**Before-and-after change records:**
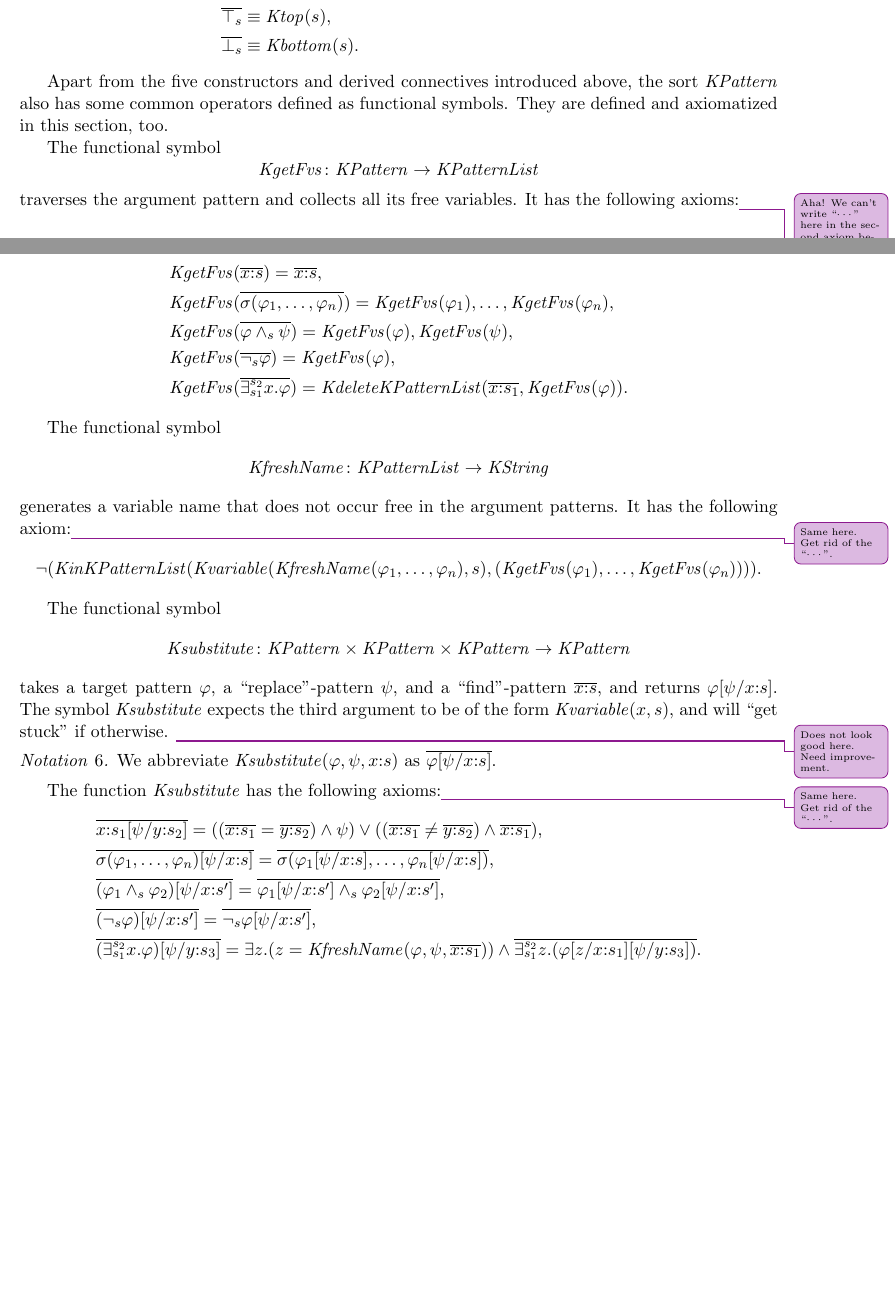
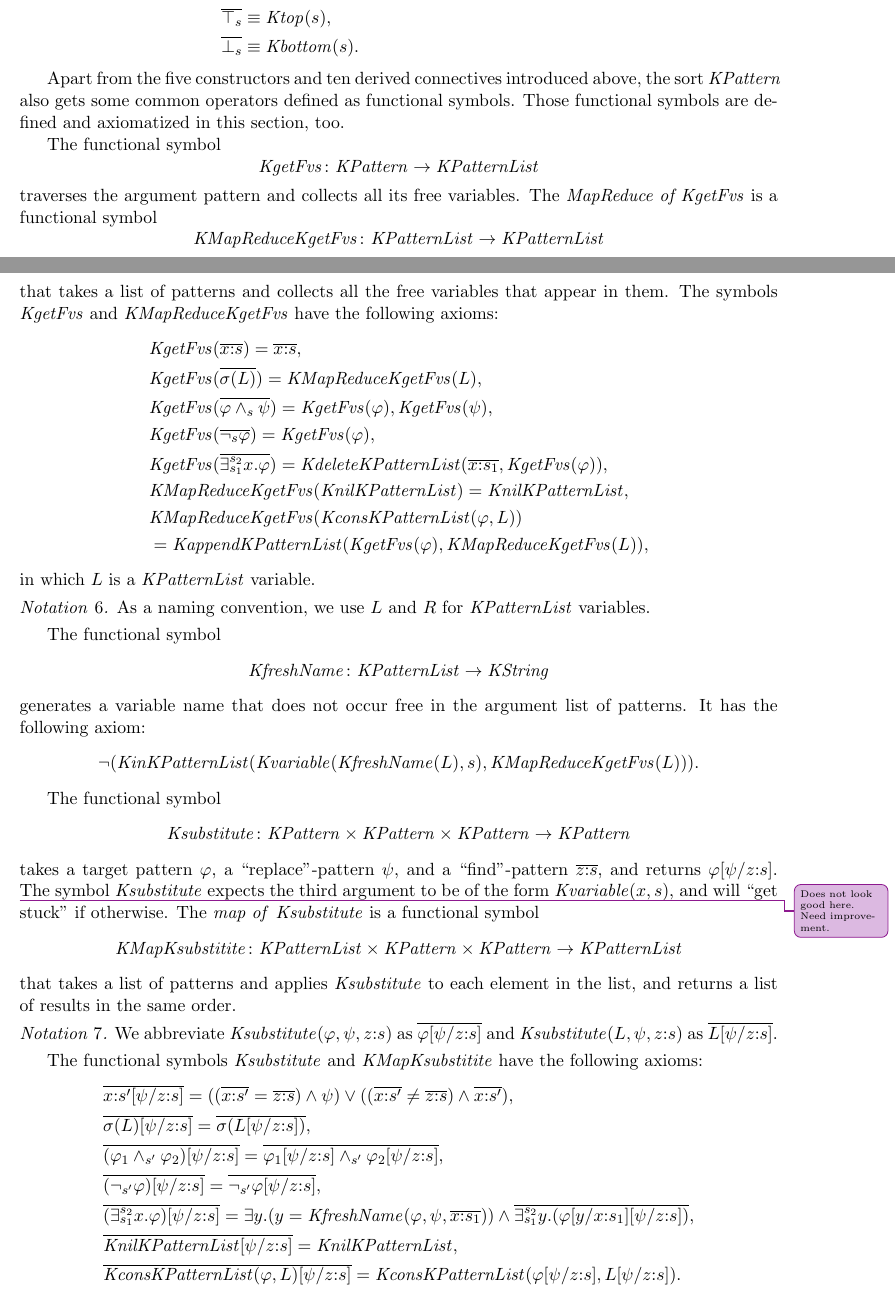
Before and after one commit to runtimeverification/haskell-backend, a LaTeX document (docs/semantics-of-k.tex): two parts of pages 8 and 9 of 23, joined at a grey line, cut so that both start at the same text, the shorter picture padded with empty space. Compiled offline with pdfLaTeX.

Commit message:
Get rid of the dot dot dot

```diff
--- a/docs/semantics-of-k.tex
+++ b/docs/semantics-of-k.tex
@@ -205,6 +201,7 @@
   \newcommand{\kbottom}{\bot}
 
   \newcommand{\KgetFvs}{\mathit{KgetFvs}}
+  \newcommand{\KMapReduceKgetFvs}{\mathit{KMapReduceKgetFvs}}
   \newcommand{\KfreshName}{\mathit{KfreshName}}
 
   \newcommand{\KSignature}{\mathit{KSignature}}
@@ -214,6 +211,7 @@
   \newcommand{\KgetSort}{\mathit{KgetSort}}
   \newcommand{\KisSort}{\mathit{KisSort}}
   \newcommand{\Ksubstitute}{\mathit{Ksubstitute}}
+  \newcommand{\KMapKsubstitite}{\mathit{KMapKsubstitite}}
 
   \newcommand{\KTheory}{\mathit{KTheory}}
   \newcommand{\Ktheory}{\mathit{Ktheory}}
@@ -799,55 +799,75 @@ Functional symbols that do not belong to the five constructors of $\KPattern$ ar
 	\end{align*}
 \end{notation}
 
-Apart from the five constructors and derived connectives introduced above, the sort $\KPattern$ also has some common operators defined as functional symbols.
-They are defined and axiomatized in this section, too.
+Apart from the five constructors and ten derived connectives introduced above, the sort $\KPattern$ also gets some common operators defined as functional symbols.
+Those functional symbols are defined and axiomatized in this section, too.
 
 The functional symbol
 $$\KgetFvs \colon \KPattern \to \KPatternList$$
 traverses the argument pattern and collects all its free variables.
-It has the following axioms:\improvement{Aha! We can't write ``$\cdots$'' here in the second axiom because we want to make $\Kfinite$ a finite theory. Not only here, but also some places in later sections. I know how to get rid of it. }
+The \emph{MapReduce of $\KgetFvs$} is a functional symbol
+$$ \KMapReduceKgetFvs \colon \KPatternList \to \KPatternList $$
+that takes a list of patterns and collects all the free variables that appear in them.
+The symbols $\KgetFvs$ and $\KMapReduceKgetFvs$ have the following axioms:
 \begin{align*}
   & \KgetFvs(\overline{x \cln s}) = \overline{x \cln s},
   \\
-  & \KgetFvs(\overline{\sigma(\varphi_1, \dots, \varphi_n)}) = \KgetFvs(\varphi_1), \dots, \KgetFvs(\varphi_n),
+  & \KgetFvs(\overline{\sigma(L)}) = \KMapReduceKgetFvs(L),
   \\
   & \KgetFvs(\overline{\varphi \kand_s \psi}) = \KgetFvs(\varphi), \KgetFvs(\psi),
   \\
   & \KgetFvs(\overline{\knot_s \varphi}) = \KgetFvs(\varphi),
   \\
-  & \KgetFvs(\overline{\kexists_{s_1}^{s_2} x . \varphi}) = \KdeleteKPatternList(\overline{x \cln s_1}, \KgetFvs(\varphi)).
+  & \KgetFvs(\overline{\kexists_{s_1}^{s_2} x . \varphi}) = \KdeleteKPatternList(\overline{x \cln s_1}, \KgetFvs(\varphi)),
+  \\
+  & \KMapReduceKgetFvs(\KnilKPatternList) = \KnilKPatternList,
+  \\
+  & \KMapReduceKgetFvs(\KconsKPatternList(\varphi, L))
+  \\
+  & = \KappendKPatternList(\KgetFvs(\varphi), \KMapReduceKgetFvs(L)),
 \end{align*}
+in which $L$ is a $\KPatternList$ variable.
+
+\begin{notation}
+	As a naming convention, we use $L$ and $R$ for $\KPatternList$ variables.
+\end{notation}
 
 The functional symbol
 $$\KfreshName \colon \KPatternList \to \KString$$
-generates a variable name that does not occur free in the argument patterns.
-It has the following axiom:\improvement{Same here. Get rid of the ``$\cdots$''.}
+generates a variable name that does not occur free in the argument list of patterns.
+It has the following axiom:
 \begin{align*}
-\neg(\KinKPatternList(\Kvariable(\KfreshName(\varphi_1,\dots,\varphi_n), s), (\KgetFvs(\varphi_1),\dots,\KgetFvs(\varphi_n)))).
+\neg(\KinKPatternList(\Kvariable(\KfreshName(L), s), \KMapReduceKgetFvs(L))).
 \end{align*}
 
 The functional symbol
 $$\Ksubstitute \colon \KPattern \times \KPattern \times \KPattern \to \KPattern$$
-takes a target pattern $\varphi$, a ``replace''-pattern $\psi$, and a ``find''-pattern $\overline{x \cln s}$, and returns $\varphi[\psi / x \cln s]$.
-The symbol $\Ksubstitute$ expects the third argument to be of the form $\Kvariable(x, s)$, and will ``get stuck'' if otherwise.
-\improvement{Does not look good here. Need improvement.}
+takes a target pattern $\varphi$, a ``replace''-pattern $\psi$, and a ``find''-pattern $\overline{z \cln s}$, and returns $\varphi[\psi / z \cln s]$.
+\improvement{Does not look good here. Need improvement.}The symbol $\Ksubstitute$ expects the third argument to be of the form $\Kvariable(x, s)$, and will ``get stuck'' if otherwise.
+The \emph{map of} $\Ksubstitute$ is a functional symbol
+$$ \KMapKsubstitite \colon \KPatternList \times \KPattern \times \KPattern \to \KPatternList $$
+that takes a list of patterns and applies $\Ksubstitute$ to each element in the list, and returns a list of results in the same order.
 
 \begin{notation}
-	We abbreviate $\Ksubstitute(\varphi, \psi, x \cln s)$ as
-	$\overline{\varphi[\psi / x \cln s]}$.
+	We abbreviate $\Ksubstitute(\varphi, \psi, z \cln s)$ as
+	$\overline{\varphi[\psi / z \cln s]}$ and $\Ksubstitute(L, \psi, z \cln s)$ as $\overline{L[\psi / z \cln s]}$.
 \end{notation}
 
-The function $\Ksubstitute$ has the following axioms:\improvement{Same here. Get rid of the ``$\cdots$''.}
+The functional symbols $\Ksubstitute$ and $\KMapKsubstitite$ have the following axioms:
 \begin{align*}
-  & \overline{x \cln s_1 [\psi / y \cln s_2]} = ((\overline{x \cln s_1} = \overline{y \cln s_2}) \wedge \psi) \vee ((\overline{x \cln s_1} \neq \overline{y \cln s_2}) \wedge \overline{x \cln s_1}),
-  \\
-  & \overline{\sigma(\varphi_1, \dots, \varphi_n) [\psi / x \cln s]} = \overline{\sigma(\varphi_1[\psi / x \cln s], \dots, \varphi_n[\psi / x \cln s])},
-  \\
-  & \overline{(\varphi_1 \wedge_s \varphi_2) [\psi / x \cln s']} = \overline{\varphi_1[\psi / x \cln s'] \wedge_s \varphi_2[\psi / x \cln s']},
-  \\
-  & \overline{(\neg_s \varphi)[\psi / x \cln s']} = \overline{\neg_s \varphi[\psi / x \cln s']},
-  \\
-  & \overline{(\kexists_{s_1}^{s_2}x . \varphi)[\psi/y \cln s_3]} = \exists z . (z = \KfreshName(\varphi, \psi, \overline{x \cln s_1})) \wedge \overline{\kexists_{s_1}^{s_2} z . (\varphi[z/x \cln s_1][\psi/y \cln s_3])}.
+  & \overline{x \cln s' [\psi / z \cln s]} = ((\overline{x \cln s'} = \overline{z \cln s}) \wedge \psi) \vee ((\overline{x \cln s'} \neq \overline{z \cln s}) \wedge \overline{x \cln s'}),
+  \\
+  & \overline{\sigma(L) [\psi / z \cln s]} = \overline{\sigma(L[\psi / z \cln s])},
+  \\
+  & \overline{(\varphi_1 \wedge_{s'} \varphi_2) [\psi / z \cln s]} = \overline{\varphi_1[\psi / z \cln s] \wedge_{s'} \varphi_2[\psi / z \cln s]},
+  \\
+  & \overline{(\neg_{s'} \varphi)[\psi / z \cln s]} = \overline{\neg_{s'} \varphi[\psi / z \cln s]},
+  \\
+  & \overline{(\kexists_{s_1}^{s_2}x . \varphi)[\psi/z \cln s]} = \exists y . (y = \KfreshName(\varphi, \psi, \overline{x \cln s_1})) \wedge \overline{\kexists_{s_1}^{s_2} y . (\varphi[y/x \cln s_1][\psi/z \cln s])},
+  \\
+  & \overline{\KnilKPatternList[\psi / z \cln s]} = \KnilKPatternList,
+  \\
+  & \overline{\KconsKPatternList(\varphi, L)[\psi / z \cln s]} = \KconsKPatternList(\varphi[\psi / z \cln s], L[\psi / z \cln s]).
 \end{align*}
 
 \subsection{Finite Matching Logic Signatures}
```
Also changed, not shown: docs/semantics-of-k.tex (63 more changed lines).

**BRIEF:**
Show all lines above holding "connectives".

**ANSWER TO THE EXERCISE:**
-Apart from the five constructors and derived connectives introduced above, the sort $\KPattern$ also has some common operators defined as functional symbols.
+Apart from the five constructors and ten derived connectives introduced above, the sort $\KPattern$ also gets some common operators defined as functional symbols.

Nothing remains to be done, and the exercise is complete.